In my last blog post, I talked about the Governance Policy Process and the lack of governance training. We have MPA, MBA and MSW programs that have nonprofit management as components of their curriculum. We are churning out nonprofit professional staff and we are not teaching good governance.
I love teaching because it allows me to see what the academy is doing for the nonprofit sector and it forces me to look at some of the research. I got one of the newest textbooks and it is, for the most part, really good. However, governance is absent. Oh sure, it talks about what an effective board is and some of the models of board governance that have been researched. However, there is no mention in the textbook about board bylaws, the very basic document used to guide boards of directors. It introduces what all good board education material does and says, here are the roles and responsibilities of the board. There are a few assumptions that are overlooked. First, that board members actually know how to prioritize and complete some of those responsibilities. Second, that they do so with a lens of governance and not management. And finally, that completing these roles and responsibilities ensures that they are accountable for the overall success of the organization.
So when the question arises: Why do Boards not know how to govern? I still argue that we are not teaching good governance.

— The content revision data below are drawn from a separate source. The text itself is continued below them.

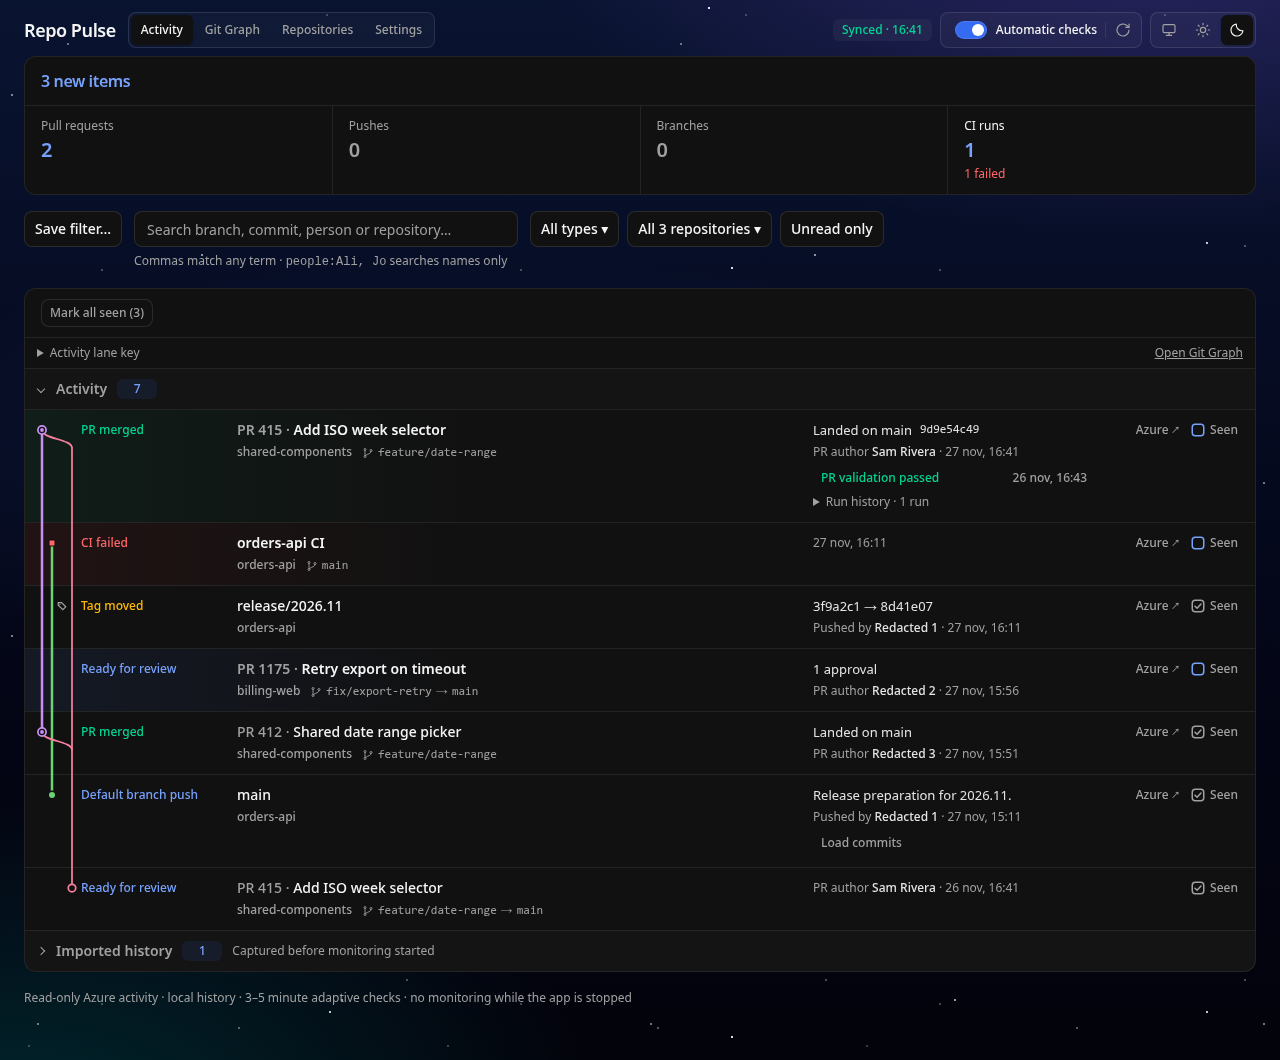
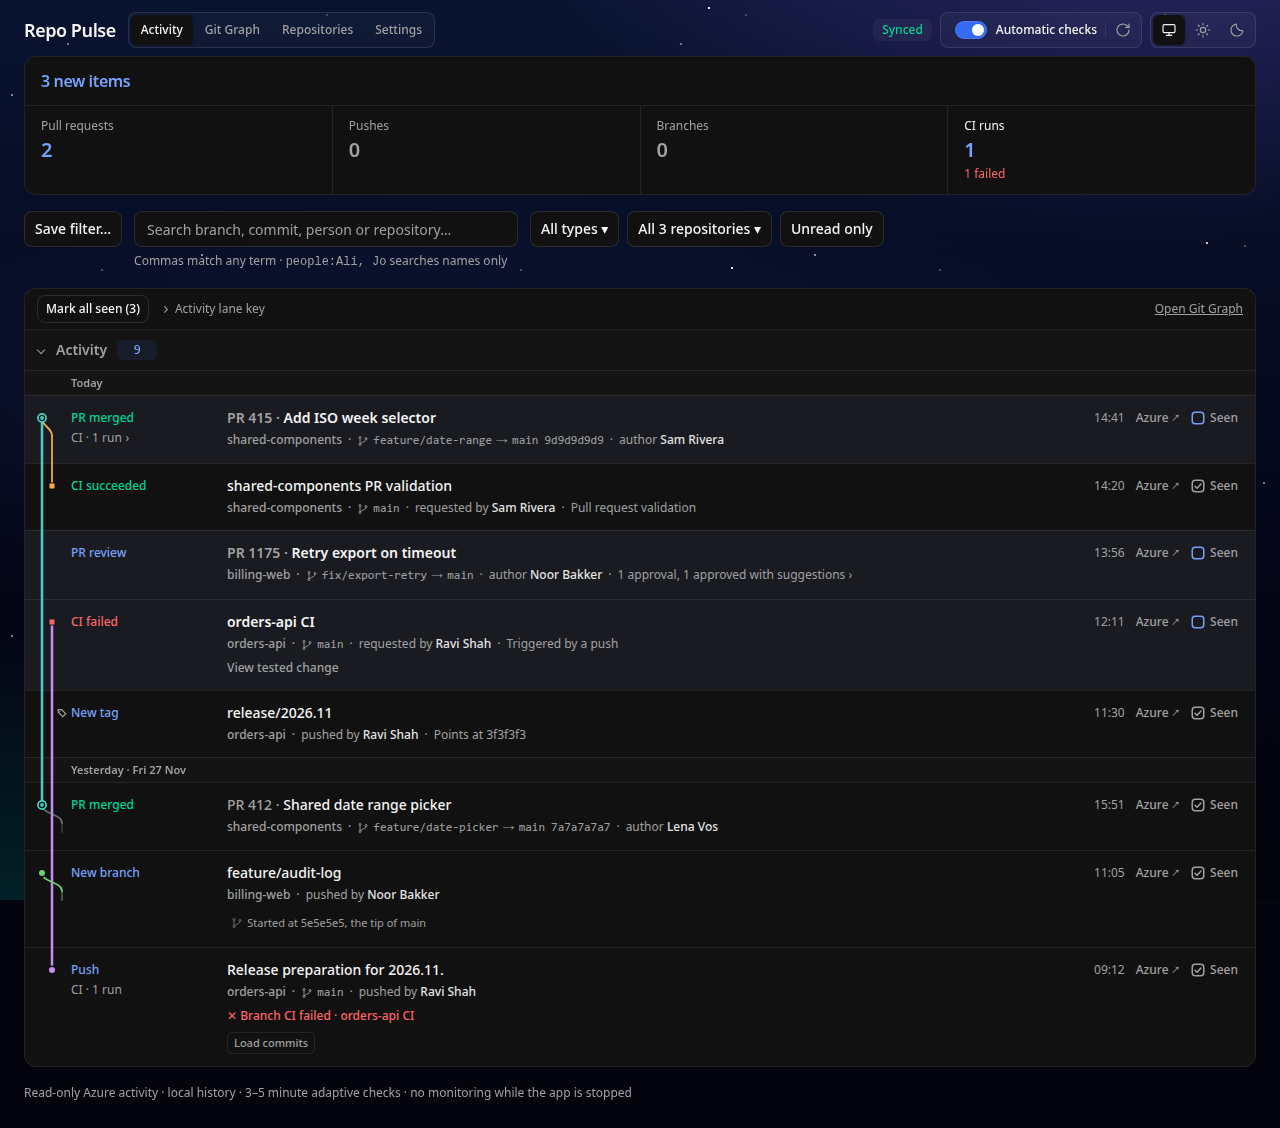
Describe the new Activity rows, retake the README screenshots and archive the redesign plan

diff --git a/docs/archive/activity-redesign-plan.md b/docs/archive/activity-redesign-plan.md
@@ -1,13 +1,15 @@
 # Activity feed redesign: phased plan
 
+Archived on 2026-11-28 with every item done. The row layout is described in [MAINTAINING.md](../MAINTAINING.md#activity-rows).
+
 Source: three council rounds on 2026-11-28 (Claude Fable 5.2 and Gemini 4 Neon) over the owner's screenshot of the Activity feed. Goal from the owner: keep the information, make it read cleanly, with far fewer date and time stamps. Chosen design: "B · Status cell" with the existing lane tree kept intact and CI trouble on its own line (2B). Mockups (scratchpad, not tracked): `design5-round2.html`, `council-fable-r3/b-tree.html`, `council-neon-r3/b-tree.html`.
 
-Every phase leaves `npm run lint`, `npm run check:types`, `npm test` and `npm run test:ui` green. A behaviour change gets a test that fails first. One PR per phase, merged before the next starts. Per [MAINTAINING.md](MAINTAINING.md#match-review-to-risk), the layout phases get CI and one review round. The server phase gets the same, because `server/activity-ci-summary.ts` is not on the full-review list.
+Every phase leaves `npm run lint`, `npm run check:types`, `npm test` and `npm run test:ui` green. A behaviour change gets a test that fails first. One PR per phase, merged before the next starts. Per [MAINTAINING.md](../MAINTAINING.md#match-review-to-risk), the layout phases get CI and one review round. The server phase gets the same, because `server/activity-ci-summary.ts` is not on the full-review list.
 
 ## Decisions
 
 - [x] D1 Usage period conflict. Decided 2026-11-28: start now. The owner asked for implementation with full send; the redesign is an agreed exception to the no-polish rule.
-  Original question: [BACKLOG.md](BACKLOG.md#usage-period) says the usage period (until 2026-12-07) fixes bugs and adds no new polish, and this plan is polish. The owner must confirm either "start now" or "start after 2026-12-07", and the answer is recorded here.
+  Original question: [BACKLOG.md](../BACKLOG.md#usage-period) says the usage period (until 2026-12-07) fixes bugs and adds no new polish, and this plan is polish. The owner must confirm either "start now" or "start after 2026-12-07", and the answer is recorded here.
 - [x] D2 Representative row (accepted 2026-11-28 as proposed), agreed before coding per the working agreement. It is PR 21935 merged with three runs, which becomes:
   - left cell: `PR merged` / `CI · 3 runs ›`;
   - line 1: `PR 21935 · DAT-12014: run only the critical tests in the ADF dbt run`;
@@ -97,10 +99,10 @@ Every phase leaves `npm run lint`, `npm run check:types`, `npm test` and `npm ru
 
 ## Phase 5: Verify and close
 
-- [ ] 5.1 Screenshots of the new feed in `test-results/activity-redesign/after/`, at the same set as 0.2, compared side by side in the last PR. Check: the owner reviews the comparison.
-- [ ] 5.2 One run on a `VACUUM INTO` copy of the live database in the scratchpad, at 1265px, with the copy deleted afterwards. Check: count timestamps on the first screen against the 13 of the owner's screenshot, and read the rows for clipped or missing pieces.
-- [ ] 5.3 `docs/MAINTAINING.md` describes the row layout and the day headers. `docs/BACKLOG.md` drops this item. This plan moves to `docs/archive/`. Check: the link probe finds 0 broken links.
-- [ ] 5.4 The README screenshots (`docs/screenshots/activity-light.png` and `activity-dark.png`, 1280px demo) are retaken with the new feed, plus `pr-detail-*` if the detail page changed. Check: the README images show day headers and the new row, viewed in both themes.
+- [x] 5.1 Screenshots of the new feed in `test-results/activity-redesign/after/`, at the same set as 0.2, compared side by side in the last PR. Check: the owner reviews the comparison. Done 2026-11-28: the demo at 360, 640, 1100 and 1265px in both themes is in `test-results/activity-redesign/after/`, next to `before/`. The owner's review of the comparison is requested in the final report of the last PR.
+- [x] 5.2 One run on a `VACUUM INTO` copy of the live database in the scratchpad, at 1265px, with the copy deleted afterwards. Check: count timestamps on the first screen against the 13 of the owner's screenshot, and read the rows for clipped or missing pieces. Done 2026-11-28: on a copy of the live database at 1265px, the first screen shows 8 clock-only times under the Today and Yesterday headers, against the 13 dated ones in the owner's screenshot. The page has no horizontal scroll, and PR 21935 reads as D2 describes. The copy was deleted.
+- [x] 5.3 `docs/MAINTAINING.md` describes the row layout and the day headers. `docs/BACKLOG.md` drops this item. This plan moves to `docs/archive/`. Check: the link probe finds 0 broken links. Done 2026-11-28: `docs/MAINTAINING.md` has an Activity rows section, the backlog item is removed, and this plan is archived.
+- [x] 5.4 The README screenshots (`docs/screenshots/activity-light.png` and `activity-dark.png`, 1280px demo) are retaken with the new feed, plus `pr-detail-*` if the detail page changed. Check: the README images show day headers and the new row, viewed in both themes. Done 2026-11-28: `activity-light.png` and `activity-dark.png` were retaken at 1280px from a fictional two-day feed (en-GB, demo banner hidden), and the README alt text was updated. The detail page did not change, so `pr-detail-*` stays.
 
 ## Not doing
 

diff --git a/docs/MAINTAINING.md b/docs/MAINTAINING.md
@@ -54,6 +54,20 @@ Use the shared `.btn`, `.control`, `.ghost`, and `.search` classes. Choose one s
 
 Media queries use three shared breakpoints, documented at the top of `tokens.css`: 640 px (the phone layout), 768 px (touch-sized controls) and 1100 px (the wide feed), plus 360 px for the narrowest phones. Write `min-width: N` and `max-width: N - 1px`. Scripts that follow the layout breakpoint read it from [src/ui/breakpoints.ts](../src/ui/breakpoints.ts), never a literal. A width that fits one component's content stays in that component's file, and `tokens.css` lists it.
 
+## Activity rows
+
+An Activity row has three cells from 1100 px; [src/ui/feed.ts](../src/ui/feed.ts) builds them and `feed.css` lays them out.
+
+- **Status:** the kind label, then `CI · N runs ›`, which opens the run list. A recovered run adds `✓ again` on the same line, so the cell stays at two lines.
+- **Main:**
+  - the title;
+  - line 2, quiet facts in a fixed order: repository (only when several are shown), `branch → target sha`, `author X` / `pushed by X` / `requested by X`, then the summary or vote tally;
+  - a trouble line for any failing, running, partially succeeded or stale CI result, naming each pipeline when there are several;
+  - line 3, tokens in a fixed order: updates, linked push or tag build, fork or branch-start note, Load commits. It is left out when empty.
+- **Right:** the clock time, Azure and Seen. A row without Azure or Seen keeps an invisible copy, so times line up.
+
+Colour belongs to the kind label and to trouble; passing CI and approvals stay muted. Row tints are flat colours in `--row-bg`, which the lane tree's ring cutouts use too. Unread is a blue tint and a bold title, and it wins over the failed tint. Only the phone layout adds an unread bar, because a bar beside the tree reads as another lane. Each local day starts with an `li.day` header that draws the lanes entering the row below it (`renderTreePassThrough`), so lanes never break. Headers are not sticky and never count as rows, and an idle tab re-renders them after midnight.
+
 ## Local Git actions
 
 Branch switches verify the destination ref, its fetch mapping, and the linked Git directory. Tracking-ref updates check the expected old value, and Repo Pulse checks the type of each ref while Git holds its transaction lock. For a confirmed rewrite, Repo Pulse writes and verifies recovery refs under `refs/repo-pulse/upstream-rewrites/` before updating the tracker. Later checks can use those refs to detect the rewrite on other local branches tracking the same upstream, including branches in linked worktrees. Git handles the worktree switch separately.

diff --git a/docs/BACKLOG.md b/docs/BACKLOG.md
@@ -25,10 +25,6 @@ From the [improvement plan](archive/IMPROVEMENT-PLAN.md#phase-3-working-agreemen
 
 Approved on 2026-11-27 after a council review at `a0c73ea`. Phases 0 and 1 (user-visible bug fixes and mechanical hygiene), phase 2 (server boundary and one contract), phase 3 (browser shell: route controllers, page state in `ui`, one action dispatcher, one menu manager, a dialog helper, and typed navigation and state), phase 4 (server internals: the store split, `server/git.ts` with one checkout context, typed Azure reads, PR and build reconciliation out of `server/sync.ts`, and per-repository settings keys owned by the store) and phase 5 (presentation, naming and tests: stylesheets split with shared tokens and documented breakpoints, stable Git Graph status IDs, identifier renames, a split sync test with shared fixtures and `testApp()`, and `npm run test:fast`) are done. All phases of the architecture refactor are done.
 
-## Activity feed redesign
-
-Planned on 2026-11-28 after three council rounds: [activity-redesign-plan.md](activity-redesign-plan.md). Started 2026-11-28 as an agreed exception to the usage period's no-polish rule (decision D1).
-
 ## When the code is next touched
 
 From the [post-migration plan](archive/post-migration-plan.md#when-the-code-is-next-touched). Do each one as part of a change that already touches the code, not on its own.

diff --git a/README.md b/README.md
@@ -9,7 +9,7 @@ A local Azure DevOps activity feed for testers. Watch multiple repositories for 
 
 <picture>
   <source media="(prefers-color-scheme: dark)" srcset="docs/screenshots/activity-dark.png">
-  <img src="docs/screenshots/activity-light.png" alt="Repo Pulse Activity highlights with branch lanes, merged pull requests, and CI results.">
+  <img src="docs/screenshots/activity-light.png" alt="Repo Pulse Activity with day headers, branch lanes, merged pull requests, review votes and CI results.">
 </picture>
 
 | Screen       | Light mode                                      | Dark mode                                     |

At Partners for Impact we are committed to helping boards understand their role and live into good governance. It requires the board to shift their own mindset from one of management to one that delegates management to a chief executive. It requires discussions about what is valued by the stakeholders of the organization. These conversations can be both difficult and rich. They can set the stage for explicitly articulating the values of the organization which will guide the board and the chief executive.